Reintegration of Ex-Offenders – the budget requests $96 million, an increase of $13 million over FY 2015 enacted levels. The additional resources would support expanded programs serving adult and juvenile offenders, transitioning offenders, and would support community partnerships piloting a Law Enforcement Services Career Pathways Program for at-risk youth ages 16-18.
Indian and Native American Program – the budget requests $50 million, an increase of $4 million over the FY 2015 enacted levels.
Migrant and Seasonal Farmworkers Program – the budget requests $81.9 million, consistent with FY 2015 levels.
Department of Education
New Investments in Education and Training
America’s College Promise – the budget includes new details on the America’s College Promise program, which designates $60 billion in mandatory funding over ten years to make up to two years of community college free for all interested individuals who meet certain eligibility requirements. The administration estimates that this investment could impact up to 9 million students nationwide. The administration would cover approximately 75 percent of the program cost (as determined by formula), while states that decide to opt-in to the program would provide the remaining 25 percent. The program would be open to “responsible” individuals who are enrolled in qualifying programs on at least a half-time basis, maintain at least a 2.5 GPA, and make steady progress toward program completion. Funds could be used to support enrollment in either academic programs that fully transfer to public four-year colleges and universities, or for occupational training programs with high graduation rates that lead to certificates or degrees in demand by employers. Participating states would also commit to maintaining support for current investments in higher education, improve coordination between secondary and postsecondary systems to reduce the need for remediation, and allocate at least some funding on the basis of performance, rather than enrollment.

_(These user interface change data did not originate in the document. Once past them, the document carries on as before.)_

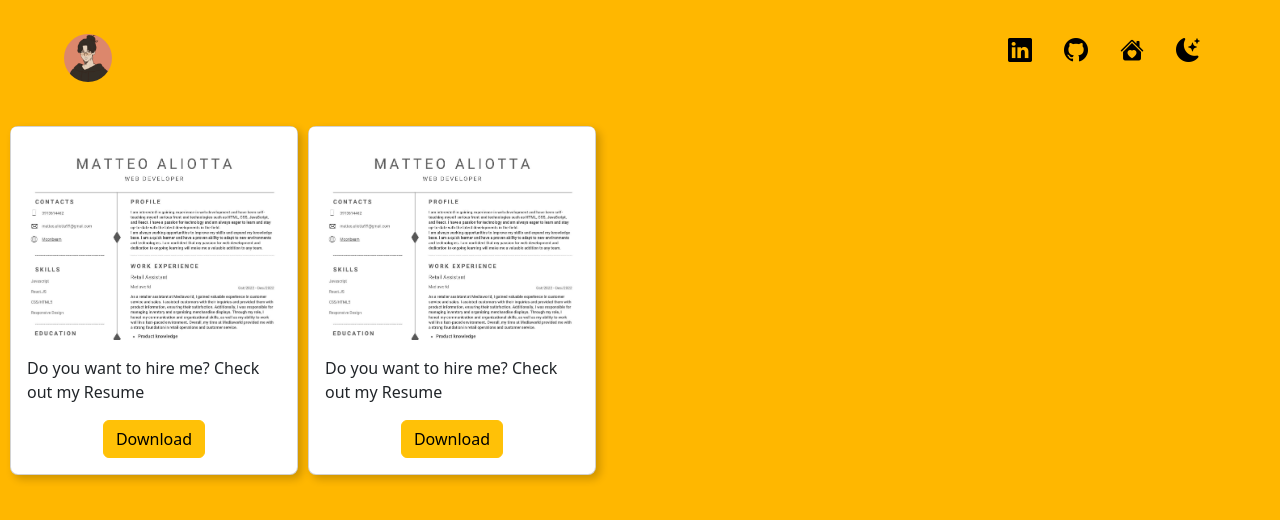
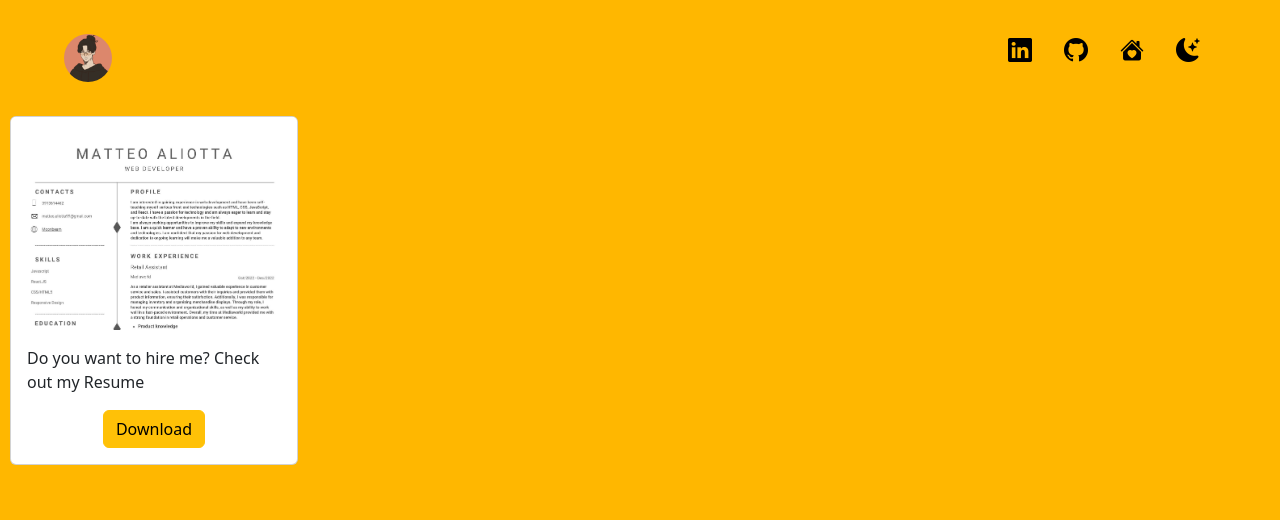
Before and after one commit to Moondevbeam/MoonWS-2.0, a React (Create React App) app: page /stack in a window 1280 px wide. Shown: the top 520 px of the page. Built offline with nearby package versions, Linux system fonts and the light colour scheme.

Commit message:
deleted bug

```diff
--- a/src/index.css
+++ b/src/index.css
@@ -30,5 +30,6 @@ code {
 @media (max-width: 767.98px) {
   .phone {
     margin: auto !important;
+    margin-top: 10px !important;
   }
 }
--- a/src/pages/Stack.js
+++ b/src/pages/Stack.js
@@ -5,21 +5,10 @@ import pdf from '../components/Images/RESUME.pdf'
 
 const Stack = () => {
     return(
-      <div className="phone">
+<div>
     <Navigation></Navigation>
 {/* //start card */}
-<div className="dib br3 shadow-5 card out phone" style={{width:"18rem"}}>
-  <img src={Resume} class="card-img-top" alt="..."/>
-  <div class="card-body">
-    <p class="card-text">Do you want to hire me? Check out my Resume</p>
-    <div className="tc">
-    <button type="button" class="btn btn-warning"><a className="qbz black" href={pdf} download={pdf}>Download</a></button>
-    </div>
-    </div>
-      </div>
-{/* // end card */}
-{/* //start card */}
-<div className=" dib br3 shadow-5 card out phone" style={{width:"18rem", marginTop:10}}>
+  <div className="card out phone" style={{width:"18rem"}}>
     <img src={Resume} class="card-img-top" alt="..."/>
     <div class="card-body">
       <p class="card-text">Do you want to hire me? Check out my Resume</p>
```
Lines whose indentation alone changed are shown as unchanged.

American Technical Training Fund – this new $200 million fund would support up to 100 innovative training programs at community colleges and other institutions designed to help low-wage workers gain the skills necessary for advancement in middle-skill occupations and industries. Building on lessons learned through the Trade Adjustment Assistance Community College and Career Training (TAACCCT) grants, the proposed fund would support the implementation and expansion of programs that have strong employer partnerships, are structured to accommodate part-time work, and provide work-based learning and accelerated training opportunities. The initiative would be funded through the career and technical education (CTE) Innovation Fund, under the Carl D. Perkins Act.

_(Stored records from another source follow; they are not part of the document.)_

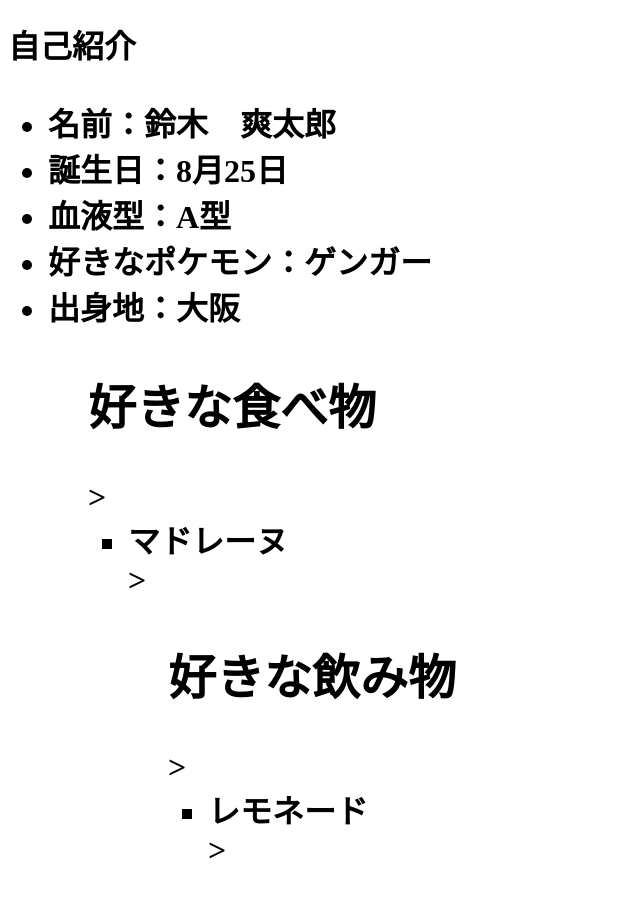
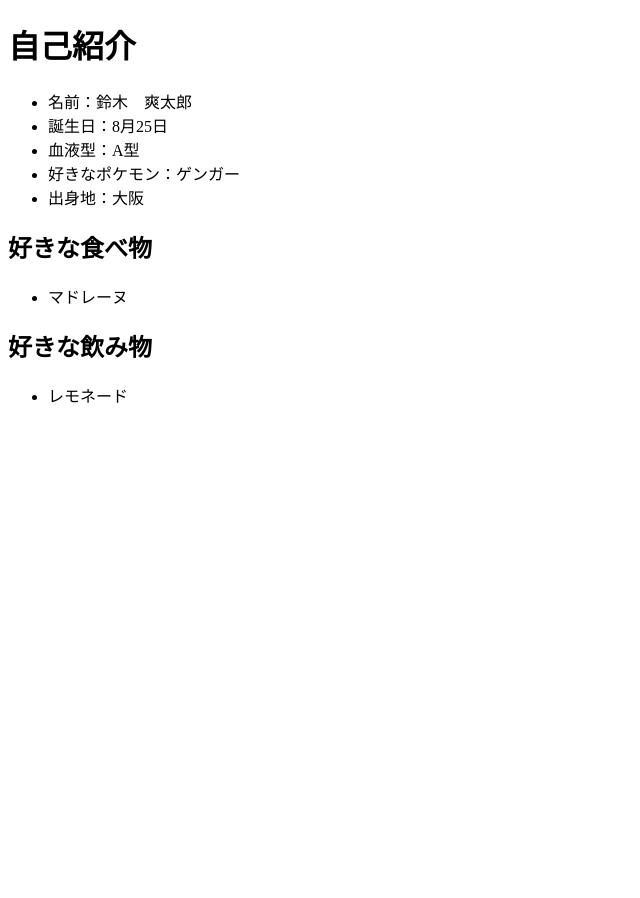
Before and after one commit to suzuki0825/git-practice2023, a plain HTML site: page index.html in a window 1280 px wide. Shown: the whole page, without its empty margins (0-640 px from the left). After the commit the page ends 800 px from the top, so only its background shows below. Drawn offline with Linux system fonts and the light colour scheme.

Commit message:
天国への手紙

```diff
--- a/index.html
+++ b/index.html
@@ -9,8 +9,7 @@
 
 <!-- 実際にブラウザで表示される部分 -->
 <body>
-    <h1>自己紹介<h1>
-
+    <h1>自己紹介</h1>
     <!-- 箇条書き -->
     <ul>
         <li>名前：鈴木　爽太郎</li>
@@ -18,16 +17,14 @@
         <li>血液型：A型</li>
         <li>好きなポケモン：ゲンガー</li>
         <li>出身地：大阪</li>
+    </ul>
+    <h2>好きな食べ物</h2>
     <ul>
-
-    <h2>好きな食べ物</h2>>
+        <li>マドレーヌ</li>
+    </ul>
+    <h2>好きな飲み物</h2>
     <ul>
-        <li>マドレーヌ</li>>
-    <ul>
-
-    <h2>好きな飲み物</h2>>
-    <ul>
-        <li>レモネード</li>>
-    <ul>
+        <li>レモネード</li>
+    </ul>
 </body>
 </html>
```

Support for Existing Programs
Career and Technical Education – the administration requests $1.3 billion for CTE state grants, an increase of $200 million over FY 2015, which the administration would use to finance the new American Technical Training Fund. The budget also proposes reauthorizing the Carl D. Perkins Act and reiterates and expands upon the blueprint for reform released by the Department of Education in 2012.
Adult Education State Grants – the budget proposes $569 million for adult basic and literacy education state grants, consistent with FY 2015 funding levels. The budget also requests a $6 million increase to adult education national leadership activities to support WIOA implementation and help states meet the WIOA requirement to align content standards with Title I of the Elementary and Secondary Education Act, and provide technical assistance to states in the collection of new data elements, integrating data systems, and meeting new reporting requirements.
Pell Grants – the administration requests $22.5 billion for federal Pell grants, consistent with FY 2015 discretionary funding levels. The program will also be supported by $6.46 billion in mandatory funding in FY 2016. The total maximum award for the 2015-2016 academic year will be $5,775.